■ Work required
Copy out each line below containing "设置页面".
── Given entries ──
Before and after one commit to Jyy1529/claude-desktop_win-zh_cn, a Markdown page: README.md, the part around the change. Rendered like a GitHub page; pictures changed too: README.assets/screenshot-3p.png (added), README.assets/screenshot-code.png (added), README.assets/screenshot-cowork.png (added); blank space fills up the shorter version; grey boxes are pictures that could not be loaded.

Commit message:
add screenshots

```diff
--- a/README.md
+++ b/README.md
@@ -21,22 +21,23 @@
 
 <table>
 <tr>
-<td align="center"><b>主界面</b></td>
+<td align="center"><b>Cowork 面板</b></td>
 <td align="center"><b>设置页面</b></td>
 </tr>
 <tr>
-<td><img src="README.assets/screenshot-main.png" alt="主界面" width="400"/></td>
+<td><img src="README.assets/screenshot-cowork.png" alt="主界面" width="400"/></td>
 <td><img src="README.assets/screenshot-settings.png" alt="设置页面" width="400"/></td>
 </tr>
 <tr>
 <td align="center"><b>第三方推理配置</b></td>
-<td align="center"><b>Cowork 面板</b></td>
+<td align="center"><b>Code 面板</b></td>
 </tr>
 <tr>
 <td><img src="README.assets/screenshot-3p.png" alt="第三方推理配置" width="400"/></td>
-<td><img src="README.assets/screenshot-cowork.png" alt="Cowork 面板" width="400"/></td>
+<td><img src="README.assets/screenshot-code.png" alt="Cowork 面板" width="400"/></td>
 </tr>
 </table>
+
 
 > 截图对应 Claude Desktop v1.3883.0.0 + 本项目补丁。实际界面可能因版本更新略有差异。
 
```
───
■ Solution to this exercise
 <td align="center"><b>设置页面</b></td>
 <td><img src="README.assets/screenshot-settings.png" alt="设置页面" width="400"/></td>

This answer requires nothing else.